Clearly, we do not want to get into any trouble with the Police, and so we complied with the request to remove the Poster – thankfully we had already taken our pic – and we agreed not to use the Megaphone.

It is at this point that our live-stream below, begins.

What Does This Mean for Political Protest in Scotland?

It seems to mean that even just a gathering of two people is not allowed by Police Scotland to develop into a peaceful political protest.

That is a problem, because it is a highly questionable interpretation of the 'black-letter law'. And furthermore, it speaks to a lack of constitutional and democratic awareness among Police Scotland.

In that regard, we watched a video taken outside Holyrood, around a week before our event, where one of the police officers told someone that protest was "a qualified right". The police officer was suggesting that the right to protest is something that can be taken away for whatever reason (in this case, on "health grounds").

However, peaceful political protest is not "a qualified right".

In a democracy, peaceful political protest is (was?) an absolute right.

In a democracy, the right to peaceful political protest, and demonstration, represents an on-going counter-balance to the right of our democratically-elected lawmakers to make the law.

The correct approach – and the culture which should be encouraged in Police Scotland going forward – should be that when two people turn up to peacefully politically protest (which we contend is legal under the above-cited Regulations, or if a group of people turn up when these Regulations are lifted) then the Police should step back and go, "OK, go ahead, just behave yourselves!" That should be the end of it!

It is simply not good enough to elect people to Parliament if they subsequently set about depriving us of our rights to peacefully protest them!

How many of the MSPs inside the Chamber, voting away our right to free speech, gave any consideration to the irony of them doing so, while peaceful political protest to their law-making was being forbidden outside the Chamber?
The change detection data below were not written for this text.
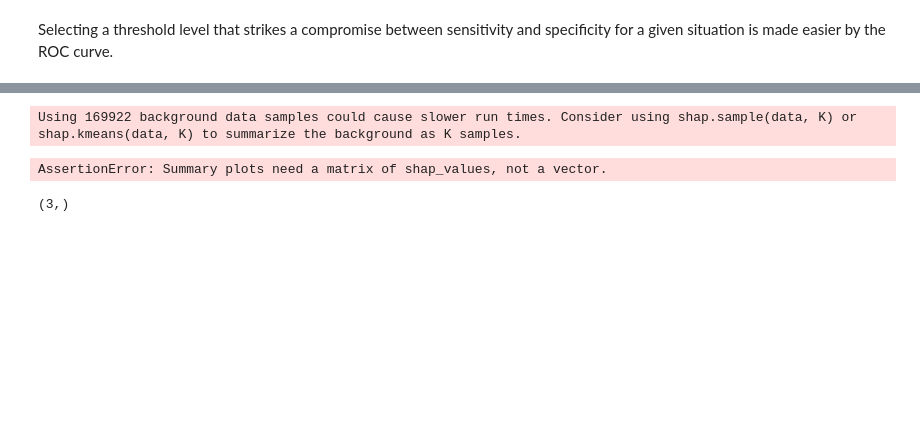
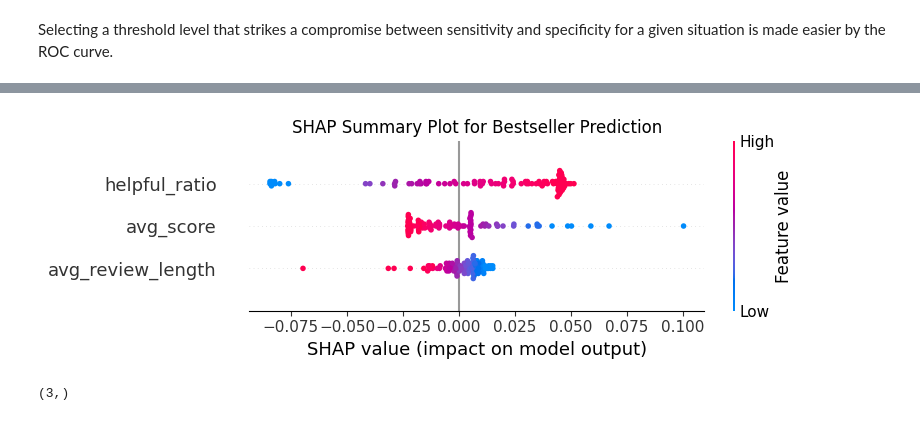
Before and after one commit to Thuledu/Postgraduate_Projects, a Jupyter notebook: PDAN8412 - Part 2: Logistic Regression/PDAN8412 - ST10119837 - BOOKS.ipynb, the cells around one changed output, grey strips where cells are left out. Saved outputs shown, nothing was run; the diff lists cells and outputs as text; code cells hidden in the pictures; blank space fills up the shorter version.

```diff
--- a/PDAN8412 - Part 2: Logistic Regression/PDAN8412 - ST10119837 - BOOKS.ipynb
+++ b/PDAN8412 - Part 2: Logistic Regression/PDAN8412 - ST10119837 - BOOKS.ipynb
@@ -807,25 +835,35 @@ Successfully installed shap-0.49.1 slicer-0.0.8
 # %%
+import shap
+import numpy as np
+import matplotlib.pyplot as plt
+
 # Define prediction function that adds bias column internally
 def model_predict(x):
     x_bias = np.c_[np.ones(x.shape[0]), x]  # add bias column
     return sigmoid(np.dot(x_bias, best_theta))
 
-# Use a subset of training data WITHOUT bias column as background for KernelExplainer
-background = X_train  # shape (m, n) without bias column
+# Use a small downsampled subset of training data WITHOUT bias column as background for speed
+np.random.seed(42)
+background_idx = np.random.choice(X_train.shape[0], 100, replace=False)
+background = X_train[background_idx]  # shape (100, 3)
 
 # Create KernelExplainer with the model prediction function and background data
 explainer = shap.KernelExplainer(model_predict, background)
 
-# Compute SHAP values for test data WITHOUT bias column
-shap_values = explainer.shap_values(X_test)  # returns list for binary classification
+# Compute SHAP values for a subset of test data (e.g., 100 samples) for fast execution
+test_subset_idx = np.random.choice(X_test.shape[0], 100, replace=False)
+X_test_subset = X_test[test_subset_idx]
 
-# shap_values[1] corresponds to positive class explanations
-shap.summary_plot(shap_values[1], X_test, feature_names=features, plot_type='dot')
+shap_values = explainer.shap_values(X_test_subset)
+
+# Plot SHAP summary
+plt.figure(figsize=(8, 6))
+shap.summary_plot(shap_values, X_test_subset, feature_names=features, plot_type='dot', show=False)
 plt.title('SHAP Summary Plot for Bestseller Prediction')
+plt.tight_layout()
 plt.show()
 # %% [output]
-Using 169922 background data samples could cause slower run times. Consider using shap.sample(data, K) or shap.kmeans(data, K) to summarize the background as K samples.
-AssertionError: Summary plots need a matrix of shap_values, not a vector.
+[figure, added]
 # %%
 print(shap_values[1].shape)
 # %% [output]
```
Also changed, not shown: parts of 26 cells of this notebook.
In all of this, we should emphasise that it is important for political protest to be peaceful and respectful.

Protestors who insist on yelling in the faces of police officers, swearing at them, and chanting profanities are achieving nothing, while at the same time demonstrating to the world their bad upbringing, or mental issues, or both. They should not be surprised if some officers take unkindly to that sort of foolishness!

What Can We Do About this Law?

It reflects badly upon Scotland that this Anti-Free Speech law has been passed. But what can we do about it now?